■ **DATA FOR THE TASK**:
#####

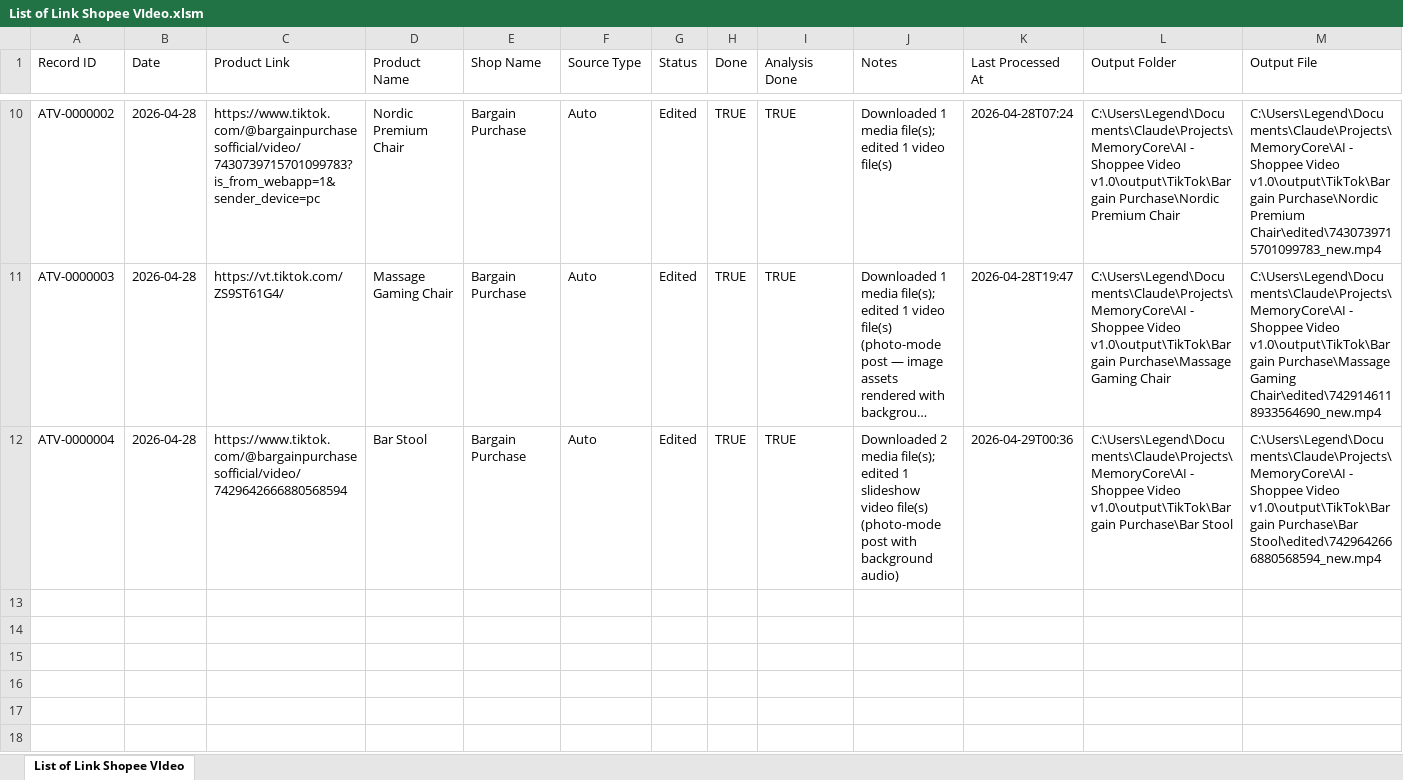
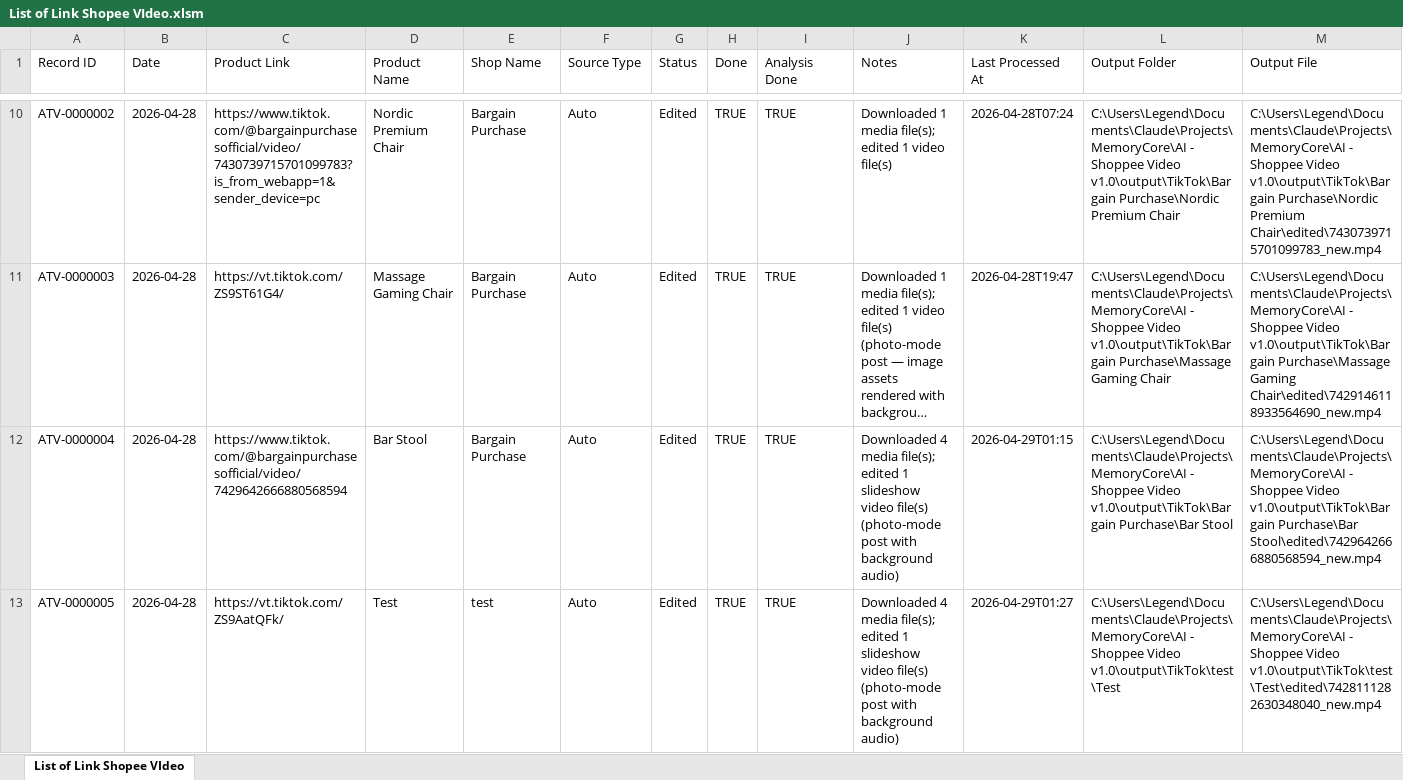
Before and after one commit to TACH-alt/Project-AI-MemoryCore, an Excel workbook: AI - Shoppee Video v1.0/masterlist/List of Link Shopee VIdeo.xlsm, sheet List of Link Shopee VIdeo, drawn as a sheet; only a part is shown, gaps mark what is left out; long unchanged cells end in …; values as stored, in another font and other column widths than the file's, no borders; table styles not drawn; the diff names each change by its address in the sheet, - before the commit and + after, or states it on an @@ line.

Commit message:
feat: harden tiktok extraction and preflight detection

```diff
--- a/AI - Shoppee Video v1.0/masterlist/List of Link Shopee VIdeo.xlsm (sheet List of Link Shopee VIdeo)
+++ b/AI - Shoppee Video v1.0/masterlist/List of Link Shopee VIdeo.xlsm (sheet List of Link Shopee VIdeo)
-J12 (Notes): Downloaded 2 media file(s);…
+J12 (Notes): Downloaded 4 media file(s);…
-K12 (Last Processed At): 2026-04-29T00:36
+K12 (Last Processed At): 2026-04-29T01:15
+row 13: ATV-0000005 | 2026-04-28 | https://vt.tiktok.com/ZS9AatQFk/ | Test | test | Auto | Edited | TRUE | TRUE | Downloaded 4 media file(s); edited 1 slideshow video file(s) (photo-mode post with background audio) | 2026-04-29T01:27 | C:\Users\Legend\Documents\Claude\Projects\MemoryCore\AI - Shoppee Video v1.0\output\TikTok\test\Test | C:\Users\Legend\Documents\Claude\Projects\MemoryCore\AI - Shoppee Video v1.0\output\TikTok\test\Test\edited\7428111282630348040_new.mp4
```
Also changed, not shown: 14 other files.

#####

■ **WORK ORDER**:
Would you restate the records above word for word and exclude the pictures?

■ **TASK RESULT**:
Before and after one commit to TACH-alt/Project-AI-MemoryCore, an Excel workbook: AI - Shoppee Video v1.0/masterlist/List of Link Shopee VIdeo.xlsm, sheet List of Link Shopee VIdeo, drawn as a sheet; only a part is shown, gaps mark what is left out; long unchanged cells end in …; values as stored, in another font and other column widths than the file's, no borders; table styles not drawn; the diff names each change by its address in the sheet, - before the commit and + after, or states it on an @@ line.

Commit message:
feat: harden tiktok extraction and preflight detection

```diff
--- a/AI - Shoppee Video v1.0/masterlist/List of Link Shopee VIdeo.xlsm (sheet List of Link Shopee VIdeo)
+++ b/AI - Shoppee Video v1.0/masterlist/List of Link Shopee VIdeo.xlsm (sheet List of Link Shopee VIdeo)
-J12 (Notes): Downloaded 2 media file(s);…
+J12 (Notes): Downloaded 4 media file(s);…
-K12 (Last Processed At): 2026-04-29T00:36
+K12 (Last Processed At): 2026-04-29T01:15
+row 13: ATV-0000005 | 2026-04-28 | https://vt.tiktok.com/ZS9AatQFk/ | Test | test | Auto | Edited | TRUE | TRUE | Downloaded 4 media file(s); edited 1 slideshow video file(s) (photo-mode post with background audio) | 2026-04-29T01:27 | C:\Users\Legend\Documents\Claude\Projects\MemoryCore\AI - Shoppee Video v1.0\output\TikTok\test\Test | C:\Users\Legend\Documents\Claude\Projects\MemoryCore\AI - Shoppee Video v1.0\output\TikTok\test\Test\edited\7428111282630348040_new.mp4
```
Also changed, not shown: 14 other files.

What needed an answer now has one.